Your answer should consist of every line from the records that holds the string "IGCImport".

☆ ☆ ☆ ☆ ☆

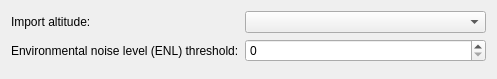
Before: the Qt Designer form src/Plugin/src/Import/IGCImport/src/IGCImportOptionWidget.ui in till213/SkyDolly, drawn with Qt 5.
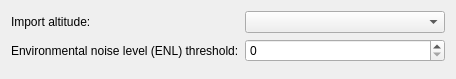
After: the same form once the commit is applied.

The edit to the form file:
```diff
--- a/src/Plugin/src/Import/IGCImport/src/IGCImportOptionWidget.ui
+++ b/src/Plugin/src/Import/IGCImport/src/IGCImportOptionWidget.ui
@@ -6,7 +6,7 @@
    <rect>
     <x>0</x>
     <y>0</y>
-    <width>497</width>
+    <width>446</width>
     <height>79</height>
    </rect>
   </property>
```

☆ ☆ ☆ ☆ ☆

- Solution for this task -
Before: the Qt Designer form src/Plugin/src/Import/IGCImport/src/IGCImportOptionWidget.ui in till213/SkyDolly, drawn with Qt 5.
--- a/src/Plugin/src/Import/IGCImport/src/IGCImportOptionWidget.ui
+++ b/src/Plugin/src/Import/IGCImport/src/IGCImportOptionWidget.ui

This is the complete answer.